in case you didn’t already hate Carson Daly…

Breitbart.com offers more reasons why Carson Daly is contemptible:

NEW YORK (AP) – NBC’s “Last Call with Carson Daly” is about to become the first late- night talk show to defy the writers strike and resume production.

Daly, who is not a member of the Writers Guild, will begin taping new episodes of his Burbank-based show this week for airing next week, an NBC spokesperson confirmed Tuesday.

Why does this suck? The WGA explains:

“The Writers Guild of America, East joins our colleagues of the Writers Guild of America, West in expressing our profound disappointment with Carson Daly’s decision to return to work,” the guild said in a statement that also commended other late-night talk show hosts for showing solidarity with their writers. “We thank them and hope that Mr. Daly will reconsider his decision, including the soliciting of scab writers to provide material for his program.”

I didn’t realize that Carson had company:

Ellen DeGeneres, who is a member of the union, has continued taping her daytime syndicated talk show after shutting down the first day of the strike.

Oh, but it’s even worse, according to The Smoking Gun:

NOVEMBER 27–NBC late night host Carson Daly, who today announced that he is returning to the air in the face of the ongoing writers strike, wants his friends and family to help with his scab efforts. In an e-mail, Daly asked a small group of contacts to call in “suggested jokes” to a telephone hotline, noting that he would “play some, most, or all of your jokes on the air.” The bit, Daly stressed, was not meant to “make fun” of his striking writers. He added that his goal was to just “play a fun collage of random people trying to ‘help me out.'” The bit’s set-up, Daly wrote in his Sunday night e-mail [which is available for viewing, including the hotline number, at the link above–maj] was that “the devastating writers strike” led to “A TON of my friends and family…calling me, leaving messages, offering their help with jokes because they know that I don’t have any writers working and hosting a latenight show without them will be nearly impossible for me.”

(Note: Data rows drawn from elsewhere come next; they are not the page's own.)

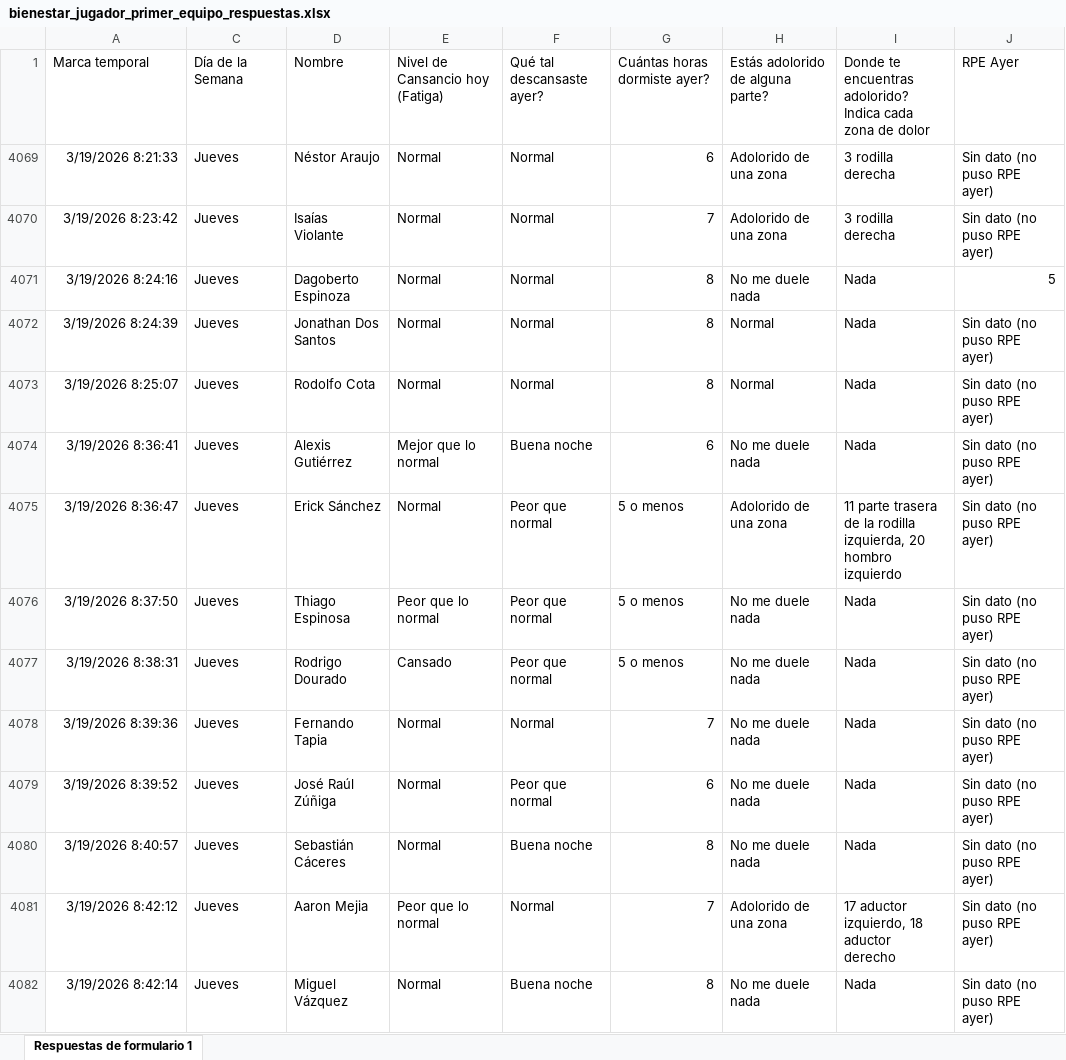
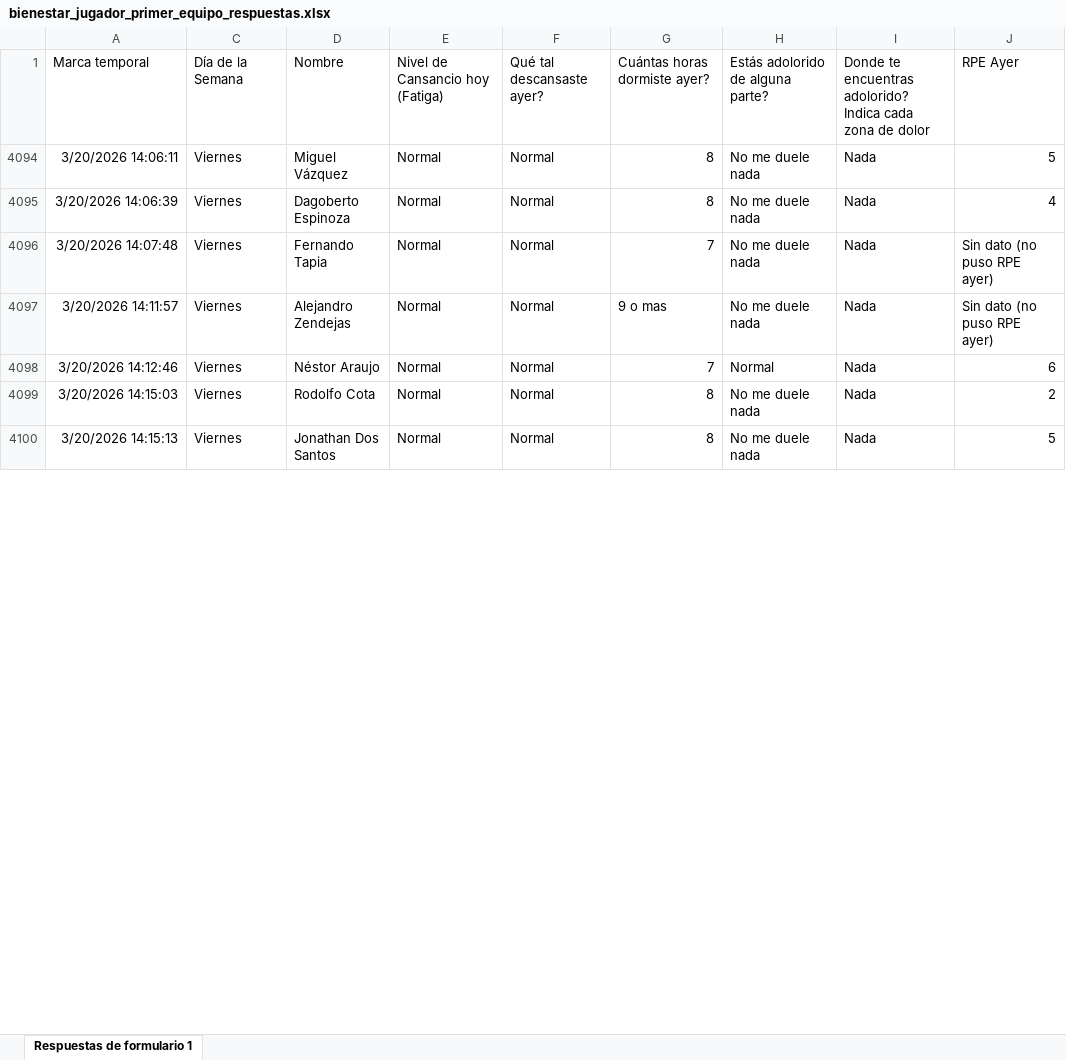
Before and after one commit to mr2293/dashboard_cargas, an Excel workbook: data/bienestar_jugador_primer_equipo_respuestas.xlsx, sheet Respuestas de formulario 1, drawn as a sheet; only a part is shown; values as stored, in another font and other column widths than the file's, no borders; charts and pictures and conditional formats and table styles not drawn; removed rows and columns are numbered as before the commit, all else as after; the diff covers the shown part only; the diff names each change by its address in the sheet, - before the commit and + after, or states it on an @@ line.

```diff
--- a/data/bienestar_jugador_primer_equipo_respuestas.xlsx (sheet Respuestas de formulario 1)
+++ b/data/bienestar_jugador_primer_equipo_respuestas.xlsx (sheet Respuestas de formulario 1)
@@ row 4069 hidden: 3/19/2026 8:21:33 | Jueves | Néstor Araujo | Normal | Normal | 6 | Adolorido de una zona | 3 rodilla derecha | Sin dato (no puso RPE ayer) @@
@@ row 4070 hidden: 3/19/2026 8:23:42 | Jueves | Isaías Violante | Normal | Normal | 7 | Adolorido de una zona | 3 rodilla derecha | Sin dato (no puso RPE ayer) @@
-A4094: 3/19/2026 8:24:16
+A4094: 3/20/2026 14:06:11
-C4094:C4095: Jueves
+C4094:C4095: Viernes
-D4094: Dagoberto Espinoza
+D4094: Miguel Vázquez
-A4095: 3/19/2026 8:24:39
+A4095: 3/20/2026 14:06:39
-D4095: Jonathan Dos Santos
+D4095: Dagoberto Espinoza
-H4095: Normal
+H4095: No me duele nada
-J4095: Sin dato (no puso RPE ayer)
+J4095: 4
@@ row 4073 hidden: 3/19/2026 8:25:07 | Jueves | Rodolfo Cota | Normal | Normal | 8 | Normal | Nada | Sin dato (no puso RPE ayer) @@
@@ row 4074 hidden: 3/19/2026 8:36:41 | Jueves | Alexis Gutiérrez | Mejor que lo normal | Buena noche | 6 | No me duele nada | Nada | Sin dato (no puso RPE ayer) @@
@@ row 4075 hidden: 3/19/2026 8:36:47 | Jueves | Erick Sánchez | Normal | Peor que normal | 5 o menos | Adolorido de una zona | 11 parte trasera de la rodilla izquierda, 20 hombro izquierdo | Sin dato (no puso RPE ayer) @@
@@ row 4076 hidden: 3/19/2026 8:37:50 | Jueves | Thiago Espinosa | Peor que lo normal | Peor que normal | 5 o menos | No me duele nada | Nada | Sin dato (no puso RPE ayer) @@
@@ row 4077 hidden: 3/19/2026 8:38:31 | Jueves | Rodrigo Dourado | Cansado | Peor que normal | 5 o menos | No me duele nada | Nada | Sin dato (no puso RPE ayer) @@
-A4096: 3/19/2026 8:39:36
+A4096: 3/20/2026 14:07:48
-C4096:C4097: Jueves
+C4096:C4097: Viernes
-A4097: 3/19/2026 8:39:52
+A4097: 3/20/2026 14:11:57
-D4097: José Raúl Zúñiga
+D4097: Alejandro Zendejas
-F4097: Peor que normal
+F4097: Normal
-G4097: 6
+G4097: 9 o mas
+row 4098: 3/20/2026 14:12:46 | Viernes | Néstor Araujo | Normal | Normal | 7 | Normal | Nada | 6
-A4099: 3/19/2026 8:40:57
+A4099: 3/20/2026 14:15:03
-C4099: Jueves
+C4099: Viernes
-D4099: Sebastián Cáceres
+D4099: Rodolfo Cota
-F4099: Buena noche
+F4099: Normal
-J4099: Sin dato (no puso RPE ayer)
+J4099: 2
@@ row 4081 hidden: 3/19/2026 8:42:12 | Jueves | Aaron Mejia | Peor que lo normal | Normal | 7 | Adolorido de una zona | 17 aductor izquierdo, 18 aductor derecho | Sin dato (no puso RPE ayer) @@
-A4100: 3/19/2026 8:42:14
+A4100: 3/20/2026 14:15:13
-C4100: Jueves
+C4100: Viernes
-D4100: Miguel Vázquez
+D4100: Jonathan Dos Santos
-F4100: Buena noche
+F4100: Normal
-J4100: Sin dato (no puso RPE ayer)
+J4100: 5
```
Also changed, not shown: 13 added rows, 5 hidden or unhidden rows and 21 edited cells elsewhere in this sheet, hidden cells, data/rpe_primera.xlsx.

Yeah. So don’t host the show, Daly. Wanker.

Oh, and lest you think most talk-show hosts aren’t supporting their staffs, industry rag Broadcasting & Cable notes that:

David Letterman’s Worldwide Pants — which produces Late Show, as well as Late Late Show with Craig Ferguson — will pay the staffs of both shows through the end of the year. And the staffs of The Tonight Show with Jay Leno and Late Night with Conan O’Brien have been told that they will be paid at least until the end of the month.

I wish I watched Daly’s show so I could boycott it. If Dante was writing today, I’m sure he’d invent a special circle of hell for union scabs.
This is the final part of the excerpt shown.